* _WORK ORDER_:
Leave the images out, and otherwise write out each entry exactly.

Stored dataset items
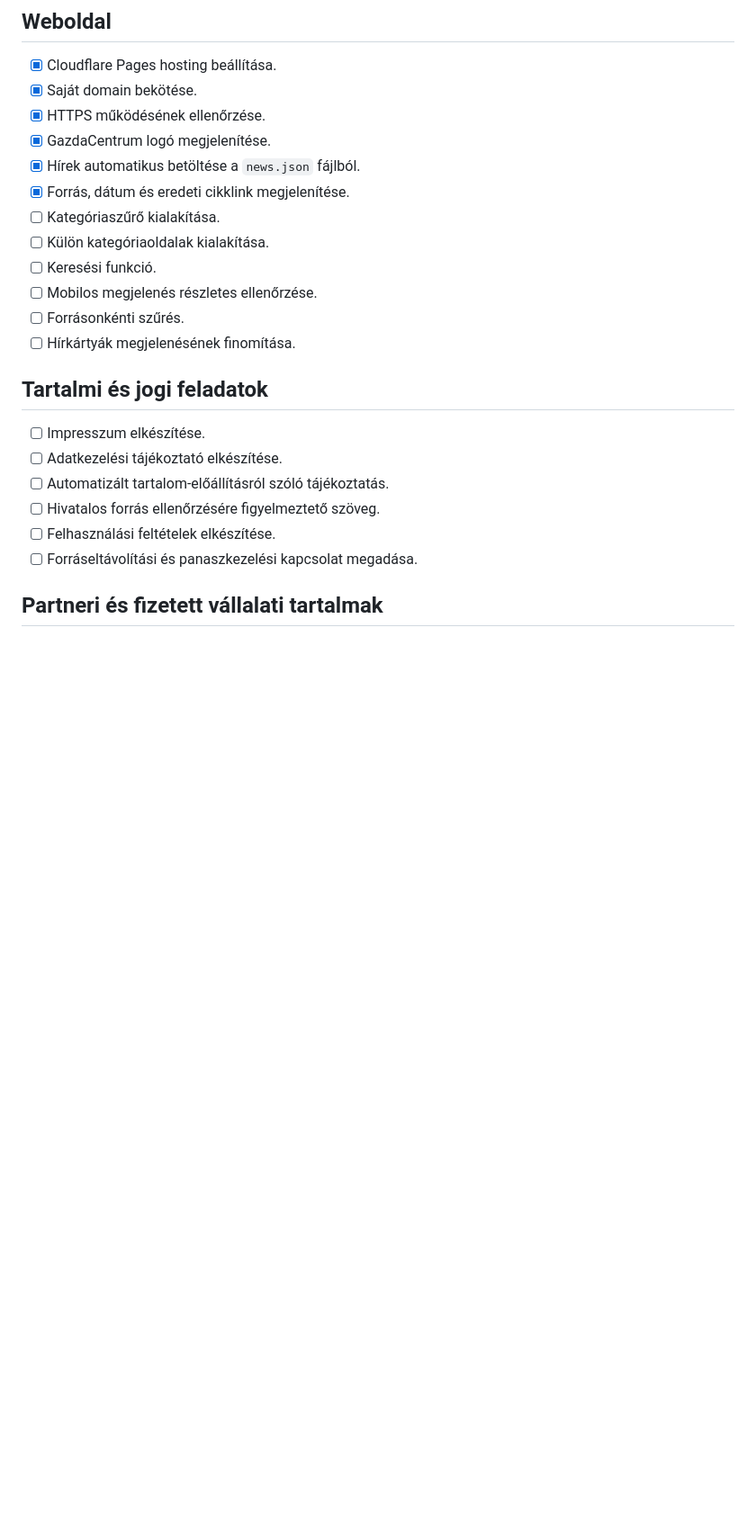
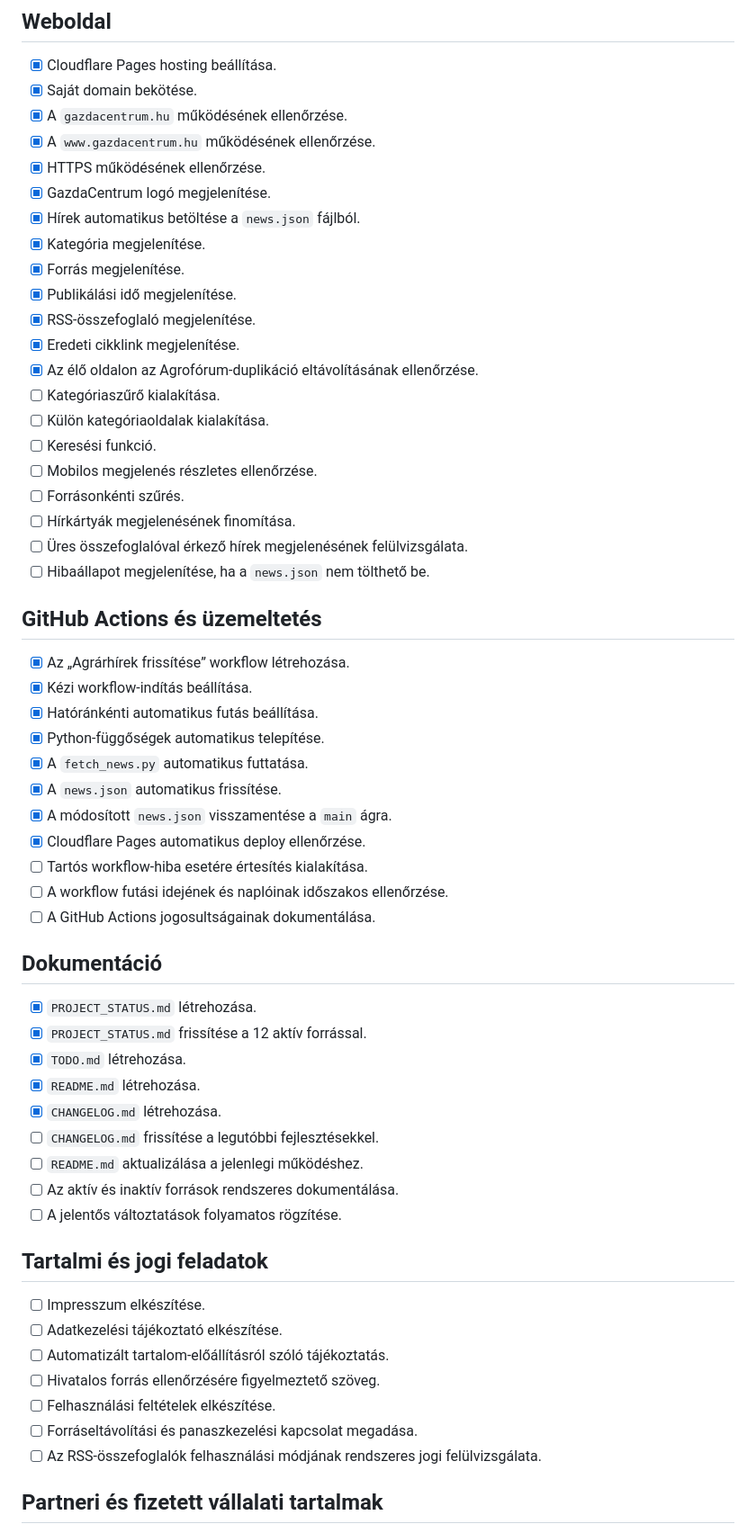
Before and after one commit to vasotto/gazdacentrum, a Markdown page: TODO.md, the part around one of its changes. Shown at 90% size. GitHub-like rendering; blank space fills up the shorter version.

```diff
--- a/TODO.md
+++ b/TODO.md
@@ -73,16 +119,51 @@ Utolsó frissítés: 2026. július 16.
 
 - [x] Cloudflare Pages hosting beállítása.
 - [x] Saját domain bekötése.
+- [x] A `gazdacentrum.hu` működésének ellenőrzése.
+- [x] A `www.gazdacentrum.hu` működésének ellenőrzése.
 - [x] HTTPS működésének ellenőrzése.
 - [x] GazdaCentrum logó megjelenítése.
 - [x] Hírek automatikus betöltése a `news.json` fájlból.
-- [x] Forrás, dátum és eredeti cikklink megjelenítése.
+- [x] Kategória megjelenítése.
+- [x] Forrás megjelenítése.
+- [x] Publikálási idő megjelenítése.
+- [x] RSS-összefoglaló megjelenítése.
+- [x] Eredeti cikklink megjelenítése.
+- [x] Az élő oldalon az Agrofórum-duplikáció eltávolításának ellenőrzése.
 - [ ] Kategóriaszűrő kialakítása.
 - [ ] Külön kategóriaoldalak kialakítása.
 - [ ] Keresési funkció.
 - [ ] Mobilos megjelenés részletes ellenőrzése.
 - [ ] Forrásonkénti szűrés.
 - [ ] Hírkártyák megjelenésének finomítása.
+- [ ] Üres összefoglalóval érkező hírek megjelenésének felülvizsgálata.
+- [ ] Hibaállapot megjelenítése, ha a `news.json` nem tölthető be.
+
+## GitHub Actions és üzemeltetés
+
+- [x] Az „Agrárhírek frissítése” workflow létrehozása.
+- [x] Kézi workflow-indítás beállítása.
+- [x] Hatóránkénti automatikus futás beállítása.
+- [x] Python-függőségek automatikus telepítése.
+- [x] A `fetch_news.py` automatikus futtatása.
+- [x] A `news.json` automatikus frissítése.
+- [x] A módosított `news.json` visszamentése a `main` ágra.
+- [x] Cloudflare Pages automatikus deploy ellenőrzése.
+- [ ] Tartós workflow-hiba esetére értesítés kialakítása.
+- [ ] A workflow futási idejének és naplóinak időszakos ellenőrzése.
+- [ ] A GitHub Actions jogosultságainak dokumentálása.
+
+## Dokumentáció
+
+- [x] `PROJECT_STATUS.md` létrehozása.
+- [x] `PROJECT_STATUS.md` frissítése a 12 aktív forrással.
+- [x] `TODO.md` létrehozása.
+- [x] `README.md` létrehozása.
+- [x] `CHANGELOG.md` létrehozása.
+- [ ] `CHANGELOG.md` frissítése a legutóbbi fejlesztésekkel.
+- [ ] `README.md` aktualizálása a jelenlegi működéshez.
+- [ ] Az aktív és inaktív források rendszeres dokumentálása.
+- [ ] A jelentős változtatások folyamatos rögzítése.
 
 ## Tartalmi és jogi feladatok
 
@@ -92,6 +173,7 @@ Utolsó frissítés: 2026. július 16.
 - [ ] Hivatalos forrás ellenőrzésére figyelmeztető szöveg.
 - [ ] Felhasználási feltételek elkészítése.
 - [ ] Forráseltávolítási és panaszkezelési kapcsolat megadása.
+- [ ] Az RSS-összefoglalók felhasználási módjának rendszeres jogi felülvizsgálata.
 
 ## Partneri és fizetett vállalati tartalmak
 
```
Also changed, not shown: other parts of TODO.md (+61 -14 lines).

* _TASK OUTPUT_:
Before and after one commit to vasotto/gazdacentrum, a Markdown page: TODO.md, the part around one of its changes. Shown at 90% size. GitHub-like rendering; blank space fills up the shorter version.

```diff
--- a/TODO.md
+++ b/TODO.md
@@ -73,16 +119,51 @@ Utolsó frissítés: 2026. július 16.
 
 - [x] Cloudflare Pages hosting beállítása.
 - [x] Saját domain bekötése.
+- [x] A `gazdacentrum.hu` működésének ellenőrzése.
+- [x] A `www.gazdacentrum.hu` működésének ellenőrzése.
 - [x] HTTPS működésének ellenőrzése.
 - [x] GazdaCentrum logó megjelenítése.
 - [x] Hírek automatikus betöltése a `news.json` fájlból.
-- [x] Forrás, dátum és eredeti cikklink megjelenítése.
+- [x] Kategória megjelenítése.
+- [x] Forrás megjelenítése.
+- [x] Publikálási idő megjelenítése.
+- [x] RSS-összefoglaló megjelenítése.
+- [x] Eredeti cikklink megjelenítése.
+- [x] Az élő oldalon az Agrofórum-duplikáció eltávolításának ellenőrzése.
 - [ ] Kategóriaszűrő kialakítása.
 - [ ] Külön kategóriaoldalak kialakítása.
 - [ ] Keresési funkció.
 - [ ] Mobilos megjelenés részletes ellenőrzése.
 - [ ] Forrásonkénti szűrés.
 - [ ] Hírkártyák megjelenésének finomítása.
+- [ ] Üres összefoglalóval érkező hírek megjelenésének felülvizsgálata.
+- [ ] Hibaállapot megjelenítése, ha a `news.json` nem tölthető be.
+
+## GitHub Actions és üzemeltetés
+
+- [x] Az „Agrárhírek frissítése” workflow létrehozása.
+- [x] Kézi workflow-indítás beállítása.
+- [x] Hatóránkénti automatikus futás beállítása.
+- [x] Python-függőségek automatikus telepítése.
+- [x] A `fetch_news.py` automatikus futtatása.
+- [x] A `news.json` automatikus frissítése.
+- [x] A módosított `news.json` visszamentése a `main` ágra.
+- [x] Cloudflare Pages automatikus deploy ellenőrzése.
+- [ ] Tartós workflow-hiba esetére értesítés kialakítása.
+- [ ] A workflow futási idejének és naplóinak időszakos ellenőrzése.
+- [ ] A GitHub Actions jogosultságainak dokumentálása.
+
+## Dokumentáció
+
+- [x] `PROJECT_STATUS.md` létrehozása.
+- [x] `PROJECT_STATUS.md` frissítése a 12 aktív forrással.
+- [x] `TODO.md` létrehozása.
+- [x] `README.md` létrehozása.
+- [x] `CHANGELOG.md` létrehozása.
+- [ ] `CHANGELOG.md` frissítése a legutóbbi fejlesztésekkel.
+- [ ] `README.md` aktualizálása a jelenlegi működéshez.
+- [ ] Az aktív és inaktív források rendszeres dokumentálása.
+- [ ] A jelentős változtatások folyamatos rögzítése.
 
 ## Tartalmi és jogi feladatok
 
@@ -92,6 +173,7 @@ Utolsó frissítés: 2026. július 16.
 - [ ] Hivatalos forrás ellenőrzésére figyelmeztető szöveg.
 - [ ] Felhasználási feltételek elkészítése.
 - [ ] Forráseltávolítási és panaszkezelési kapcsolat megadása.
+- [ ] Az RSS-összefoglalók felhasználási módjának rendszeres jogi felülvizsgálata.
 
 ## Partneri és fizetett vállalati tartalmak
 
```
Also changed, not shown: other parts of TODO.md (+61 -14 lines).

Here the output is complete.